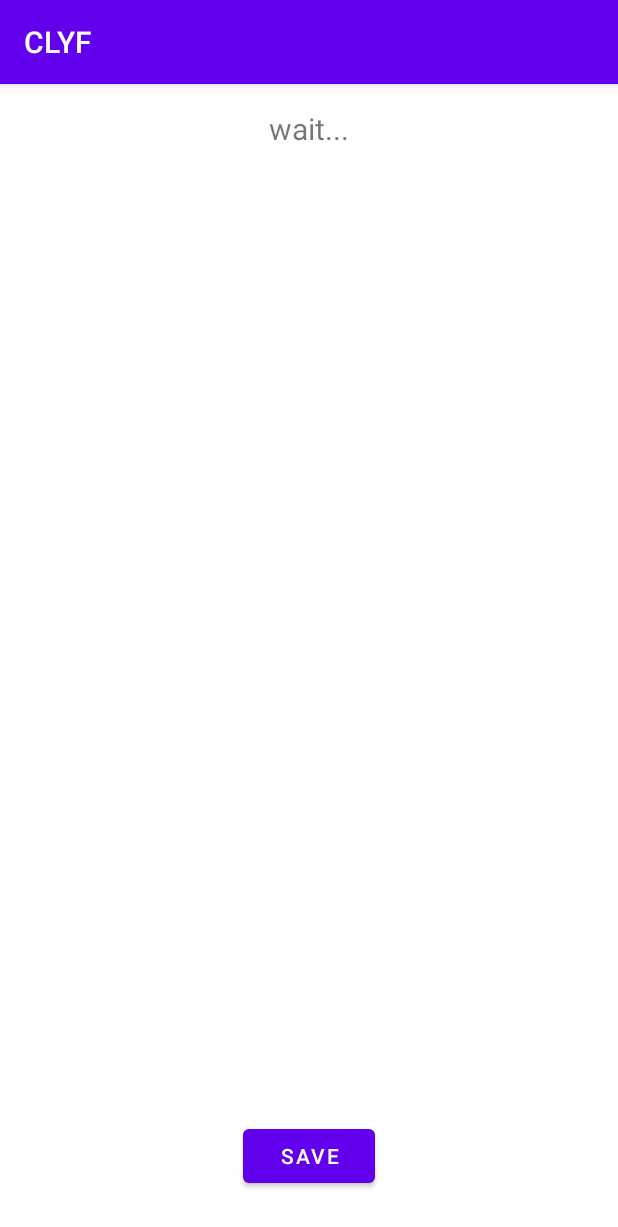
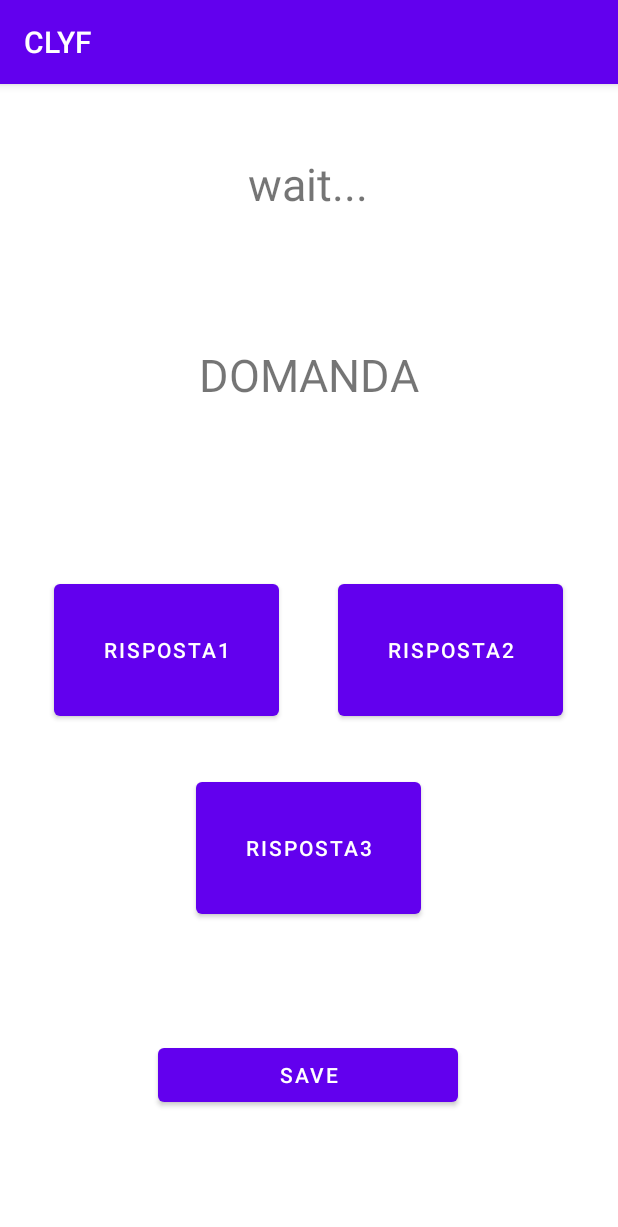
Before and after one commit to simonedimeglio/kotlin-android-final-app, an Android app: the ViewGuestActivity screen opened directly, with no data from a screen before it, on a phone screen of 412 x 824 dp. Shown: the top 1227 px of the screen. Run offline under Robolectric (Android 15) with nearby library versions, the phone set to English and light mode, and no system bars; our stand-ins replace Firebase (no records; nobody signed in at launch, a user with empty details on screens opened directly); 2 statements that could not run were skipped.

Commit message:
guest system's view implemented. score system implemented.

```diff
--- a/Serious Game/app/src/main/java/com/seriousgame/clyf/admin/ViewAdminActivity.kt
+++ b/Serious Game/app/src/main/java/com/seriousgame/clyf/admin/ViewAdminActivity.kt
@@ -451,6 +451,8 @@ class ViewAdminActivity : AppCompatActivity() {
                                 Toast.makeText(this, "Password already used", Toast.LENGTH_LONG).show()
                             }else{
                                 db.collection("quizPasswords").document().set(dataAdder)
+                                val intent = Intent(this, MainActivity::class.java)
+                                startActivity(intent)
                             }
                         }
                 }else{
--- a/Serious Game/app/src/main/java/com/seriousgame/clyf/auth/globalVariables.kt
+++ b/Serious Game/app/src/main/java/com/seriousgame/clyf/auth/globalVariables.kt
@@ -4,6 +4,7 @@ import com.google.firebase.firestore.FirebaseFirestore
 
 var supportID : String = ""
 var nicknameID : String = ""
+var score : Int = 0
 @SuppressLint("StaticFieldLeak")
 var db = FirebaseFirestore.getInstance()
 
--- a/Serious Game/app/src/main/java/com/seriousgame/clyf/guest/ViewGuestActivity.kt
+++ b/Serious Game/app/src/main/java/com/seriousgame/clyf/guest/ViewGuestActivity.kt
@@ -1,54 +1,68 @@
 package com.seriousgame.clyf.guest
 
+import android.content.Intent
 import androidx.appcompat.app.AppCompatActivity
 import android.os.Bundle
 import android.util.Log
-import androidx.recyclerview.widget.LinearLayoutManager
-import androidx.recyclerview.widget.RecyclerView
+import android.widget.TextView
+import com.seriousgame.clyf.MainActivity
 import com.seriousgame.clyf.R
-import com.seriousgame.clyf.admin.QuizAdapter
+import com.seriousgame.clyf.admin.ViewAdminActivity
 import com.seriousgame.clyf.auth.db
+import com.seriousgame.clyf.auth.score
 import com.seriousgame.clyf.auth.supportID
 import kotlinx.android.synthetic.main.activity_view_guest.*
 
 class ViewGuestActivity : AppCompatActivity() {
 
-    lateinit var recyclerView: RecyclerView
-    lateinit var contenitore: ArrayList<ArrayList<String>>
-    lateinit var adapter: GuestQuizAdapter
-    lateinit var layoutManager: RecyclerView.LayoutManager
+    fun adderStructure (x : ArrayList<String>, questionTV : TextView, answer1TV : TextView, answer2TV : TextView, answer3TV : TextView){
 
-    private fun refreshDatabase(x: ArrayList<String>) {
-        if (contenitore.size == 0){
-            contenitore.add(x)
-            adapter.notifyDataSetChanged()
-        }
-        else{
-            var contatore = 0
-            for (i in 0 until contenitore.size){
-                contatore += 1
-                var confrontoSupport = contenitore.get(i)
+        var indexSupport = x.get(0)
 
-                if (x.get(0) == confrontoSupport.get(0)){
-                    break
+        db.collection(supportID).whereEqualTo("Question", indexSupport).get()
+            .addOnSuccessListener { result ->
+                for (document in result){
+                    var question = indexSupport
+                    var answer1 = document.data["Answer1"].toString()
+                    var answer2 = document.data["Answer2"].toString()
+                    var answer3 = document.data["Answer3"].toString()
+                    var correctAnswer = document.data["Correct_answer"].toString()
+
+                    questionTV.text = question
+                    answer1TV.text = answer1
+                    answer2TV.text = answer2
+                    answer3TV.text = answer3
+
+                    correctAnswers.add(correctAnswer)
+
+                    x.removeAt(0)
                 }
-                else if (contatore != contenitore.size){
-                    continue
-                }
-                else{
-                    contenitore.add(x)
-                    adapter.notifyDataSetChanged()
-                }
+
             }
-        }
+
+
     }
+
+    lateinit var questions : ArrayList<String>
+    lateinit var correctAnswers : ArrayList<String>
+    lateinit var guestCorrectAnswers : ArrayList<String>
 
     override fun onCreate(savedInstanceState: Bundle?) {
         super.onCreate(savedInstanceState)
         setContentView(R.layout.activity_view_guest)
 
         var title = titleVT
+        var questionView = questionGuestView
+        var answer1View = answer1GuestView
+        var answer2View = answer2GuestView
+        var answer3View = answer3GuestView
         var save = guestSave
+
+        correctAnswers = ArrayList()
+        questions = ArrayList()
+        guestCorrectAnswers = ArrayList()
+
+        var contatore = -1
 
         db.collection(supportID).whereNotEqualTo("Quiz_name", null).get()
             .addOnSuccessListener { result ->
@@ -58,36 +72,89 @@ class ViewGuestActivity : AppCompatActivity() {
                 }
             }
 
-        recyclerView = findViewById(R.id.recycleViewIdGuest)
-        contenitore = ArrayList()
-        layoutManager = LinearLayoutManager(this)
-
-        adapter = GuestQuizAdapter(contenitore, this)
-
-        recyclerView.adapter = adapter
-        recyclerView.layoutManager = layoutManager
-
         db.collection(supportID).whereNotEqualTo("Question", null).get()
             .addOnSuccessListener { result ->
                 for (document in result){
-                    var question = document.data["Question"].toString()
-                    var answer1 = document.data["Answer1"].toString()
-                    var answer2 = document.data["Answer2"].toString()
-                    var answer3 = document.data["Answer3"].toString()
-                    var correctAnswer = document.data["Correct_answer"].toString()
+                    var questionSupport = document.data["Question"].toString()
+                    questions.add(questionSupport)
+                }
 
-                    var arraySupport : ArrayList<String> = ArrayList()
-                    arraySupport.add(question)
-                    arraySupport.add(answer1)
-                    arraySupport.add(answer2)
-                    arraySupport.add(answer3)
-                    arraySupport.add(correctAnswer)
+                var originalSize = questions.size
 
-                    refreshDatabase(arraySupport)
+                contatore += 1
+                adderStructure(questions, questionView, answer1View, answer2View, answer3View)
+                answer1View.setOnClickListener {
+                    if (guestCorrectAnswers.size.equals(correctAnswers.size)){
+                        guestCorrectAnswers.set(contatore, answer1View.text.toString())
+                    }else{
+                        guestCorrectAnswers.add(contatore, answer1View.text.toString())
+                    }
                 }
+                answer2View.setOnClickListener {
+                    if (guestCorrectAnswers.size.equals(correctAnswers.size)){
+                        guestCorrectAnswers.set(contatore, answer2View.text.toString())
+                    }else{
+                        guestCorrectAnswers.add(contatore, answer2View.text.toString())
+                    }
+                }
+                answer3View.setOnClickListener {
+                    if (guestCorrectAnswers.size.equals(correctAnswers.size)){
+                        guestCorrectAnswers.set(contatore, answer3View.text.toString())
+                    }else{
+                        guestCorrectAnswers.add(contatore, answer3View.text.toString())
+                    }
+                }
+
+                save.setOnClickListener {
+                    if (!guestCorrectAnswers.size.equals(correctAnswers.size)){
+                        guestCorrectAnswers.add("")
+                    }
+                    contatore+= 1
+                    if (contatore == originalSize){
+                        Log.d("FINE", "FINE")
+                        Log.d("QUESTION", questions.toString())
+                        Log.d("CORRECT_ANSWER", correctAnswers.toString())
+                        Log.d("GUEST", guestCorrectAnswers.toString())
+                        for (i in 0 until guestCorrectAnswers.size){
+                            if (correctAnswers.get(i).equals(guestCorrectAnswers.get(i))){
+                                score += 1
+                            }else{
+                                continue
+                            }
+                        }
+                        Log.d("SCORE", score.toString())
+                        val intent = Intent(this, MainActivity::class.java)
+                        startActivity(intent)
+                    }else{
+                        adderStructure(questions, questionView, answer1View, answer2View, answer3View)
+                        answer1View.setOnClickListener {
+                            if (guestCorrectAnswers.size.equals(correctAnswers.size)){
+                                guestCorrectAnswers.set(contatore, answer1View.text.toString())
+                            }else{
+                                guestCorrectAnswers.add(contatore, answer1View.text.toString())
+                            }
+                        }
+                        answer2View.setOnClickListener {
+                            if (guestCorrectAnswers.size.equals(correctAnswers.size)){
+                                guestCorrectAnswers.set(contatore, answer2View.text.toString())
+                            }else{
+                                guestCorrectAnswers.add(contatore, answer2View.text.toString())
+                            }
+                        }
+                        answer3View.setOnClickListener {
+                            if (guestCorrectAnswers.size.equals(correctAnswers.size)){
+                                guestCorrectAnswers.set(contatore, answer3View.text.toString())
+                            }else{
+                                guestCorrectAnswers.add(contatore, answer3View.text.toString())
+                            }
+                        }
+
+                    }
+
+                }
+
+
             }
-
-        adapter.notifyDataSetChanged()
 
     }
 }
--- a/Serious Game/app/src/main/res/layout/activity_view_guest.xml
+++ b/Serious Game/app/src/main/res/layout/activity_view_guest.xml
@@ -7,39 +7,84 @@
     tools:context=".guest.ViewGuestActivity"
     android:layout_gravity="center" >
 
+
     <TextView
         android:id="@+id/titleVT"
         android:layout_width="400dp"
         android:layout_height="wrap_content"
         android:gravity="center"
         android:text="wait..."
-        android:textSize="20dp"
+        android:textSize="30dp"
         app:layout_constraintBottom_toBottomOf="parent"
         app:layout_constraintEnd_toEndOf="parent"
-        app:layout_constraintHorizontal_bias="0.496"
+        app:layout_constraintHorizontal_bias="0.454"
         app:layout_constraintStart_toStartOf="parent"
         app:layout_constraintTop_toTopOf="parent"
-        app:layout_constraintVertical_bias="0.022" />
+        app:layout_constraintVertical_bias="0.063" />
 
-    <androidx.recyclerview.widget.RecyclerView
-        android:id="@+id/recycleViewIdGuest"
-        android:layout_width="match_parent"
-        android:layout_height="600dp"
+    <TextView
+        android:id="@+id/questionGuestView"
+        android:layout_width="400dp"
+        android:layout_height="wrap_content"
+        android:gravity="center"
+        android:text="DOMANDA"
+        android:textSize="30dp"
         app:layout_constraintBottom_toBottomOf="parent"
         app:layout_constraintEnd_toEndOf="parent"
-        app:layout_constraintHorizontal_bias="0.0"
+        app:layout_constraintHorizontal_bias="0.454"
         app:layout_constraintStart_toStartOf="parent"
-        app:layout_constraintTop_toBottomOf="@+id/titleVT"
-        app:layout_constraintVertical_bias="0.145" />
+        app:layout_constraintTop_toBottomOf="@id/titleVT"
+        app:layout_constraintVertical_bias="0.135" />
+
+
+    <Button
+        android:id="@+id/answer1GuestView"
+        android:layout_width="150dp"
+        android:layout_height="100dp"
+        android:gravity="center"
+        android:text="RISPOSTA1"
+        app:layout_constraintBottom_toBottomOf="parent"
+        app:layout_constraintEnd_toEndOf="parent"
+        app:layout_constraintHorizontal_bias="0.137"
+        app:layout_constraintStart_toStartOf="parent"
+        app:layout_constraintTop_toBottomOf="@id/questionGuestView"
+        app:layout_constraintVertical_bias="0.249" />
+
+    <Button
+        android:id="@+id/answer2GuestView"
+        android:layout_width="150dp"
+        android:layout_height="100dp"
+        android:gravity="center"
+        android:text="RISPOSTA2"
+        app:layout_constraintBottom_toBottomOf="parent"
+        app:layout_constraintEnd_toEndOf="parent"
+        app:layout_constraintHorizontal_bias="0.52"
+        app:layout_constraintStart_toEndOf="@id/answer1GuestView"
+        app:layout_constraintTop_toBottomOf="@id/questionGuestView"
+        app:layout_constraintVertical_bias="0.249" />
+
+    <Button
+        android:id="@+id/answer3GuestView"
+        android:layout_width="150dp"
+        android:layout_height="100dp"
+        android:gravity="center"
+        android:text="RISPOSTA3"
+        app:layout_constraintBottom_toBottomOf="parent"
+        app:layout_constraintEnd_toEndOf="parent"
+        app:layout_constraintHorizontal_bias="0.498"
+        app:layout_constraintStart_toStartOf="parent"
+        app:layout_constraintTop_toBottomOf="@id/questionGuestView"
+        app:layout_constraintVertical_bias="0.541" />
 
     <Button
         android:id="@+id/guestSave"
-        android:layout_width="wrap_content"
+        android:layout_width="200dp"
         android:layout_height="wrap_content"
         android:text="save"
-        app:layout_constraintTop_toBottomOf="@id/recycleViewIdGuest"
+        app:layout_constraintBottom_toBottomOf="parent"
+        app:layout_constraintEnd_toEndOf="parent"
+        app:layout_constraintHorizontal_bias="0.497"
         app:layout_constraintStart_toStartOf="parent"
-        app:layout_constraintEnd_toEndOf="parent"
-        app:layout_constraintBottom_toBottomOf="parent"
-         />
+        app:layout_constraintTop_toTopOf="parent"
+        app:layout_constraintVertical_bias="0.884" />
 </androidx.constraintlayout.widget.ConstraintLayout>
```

## [PROMPT]
Tell how many lines in the listing include the string "ViewGuestActivity", and write nothing but that number.

## [WRITTEN SOLUTION]
6